    Security groups check to make sure that the remediation efforts truly eradicated the problem and patched the afflicted systems. Different types of attacks call for different recovery procedures. An unauthorized access incident could involve the attacker gaining root access to a system. If that's the case, the recommended course of action is to change all of the passwords on the system, according to the National Institute of Standards and Technology's Computer Security Incident Handling Guide.

    But organizations "don't always follow all the steps" toward comprehensively recovering and securing a system," says Zajicek, the technical member of the CERT Coordination Center.
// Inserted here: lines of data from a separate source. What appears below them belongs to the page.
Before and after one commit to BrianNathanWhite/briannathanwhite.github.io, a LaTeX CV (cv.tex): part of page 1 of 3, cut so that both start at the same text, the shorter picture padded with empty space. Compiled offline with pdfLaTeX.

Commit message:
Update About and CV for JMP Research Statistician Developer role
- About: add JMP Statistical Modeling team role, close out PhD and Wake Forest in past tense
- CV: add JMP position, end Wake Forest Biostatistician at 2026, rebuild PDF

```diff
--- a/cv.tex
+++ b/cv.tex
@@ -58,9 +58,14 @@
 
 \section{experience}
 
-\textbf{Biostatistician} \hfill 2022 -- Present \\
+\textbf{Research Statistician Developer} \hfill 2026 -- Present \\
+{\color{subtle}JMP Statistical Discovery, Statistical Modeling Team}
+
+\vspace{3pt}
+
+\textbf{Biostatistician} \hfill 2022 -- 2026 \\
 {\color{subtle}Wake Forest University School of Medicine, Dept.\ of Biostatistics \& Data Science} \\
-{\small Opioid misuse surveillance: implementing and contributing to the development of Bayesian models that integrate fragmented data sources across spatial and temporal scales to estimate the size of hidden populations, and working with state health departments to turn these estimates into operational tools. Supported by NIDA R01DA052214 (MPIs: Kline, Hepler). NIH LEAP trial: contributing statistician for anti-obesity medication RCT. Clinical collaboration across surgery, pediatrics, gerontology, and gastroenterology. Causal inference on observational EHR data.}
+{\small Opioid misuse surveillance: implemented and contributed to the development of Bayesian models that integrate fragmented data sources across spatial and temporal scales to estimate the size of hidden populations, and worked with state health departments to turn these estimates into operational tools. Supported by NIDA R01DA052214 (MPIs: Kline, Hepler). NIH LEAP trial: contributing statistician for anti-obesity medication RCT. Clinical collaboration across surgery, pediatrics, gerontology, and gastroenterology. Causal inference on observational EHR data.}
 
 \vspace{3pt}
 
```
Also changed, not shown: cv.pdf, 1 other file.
He works with the center's CIRT development unit, which provides guidance on establishing incident response groups.

    "Changing all users' passwords in a big organization is a very tedious job and a time-consuming and very intensive manual process," Zajicek says. "I don't know how many times someone has said, "I've changed the root password.' That's not sufficient."

    An intruder who gains root access has obtained administrator-level access to the system.

    Run a Vulnerability Scan

    Security teams usually conduct a post-incident scan with vulnerability assessment tools to ensure that necessary actions, such as applying required patches, have been taken. But security managers say they are continuously scanning anyway to uncover vulnerabilities or violations of security policy.

    Hanson, the manager of I.T. security at Quad/Graphics, says he uses Pedestal Software's SecurityExpressions to scan desktops, servers and networking gear for compliance to its security policies. "We can use that information to go back and harden things up," he says.

    SecurityExpressions checks for gaps in several key areas including system security configuration settings, security patches, antivirus status, personal firewall status and industry-known vulnerabilities, according to Pedestal Software.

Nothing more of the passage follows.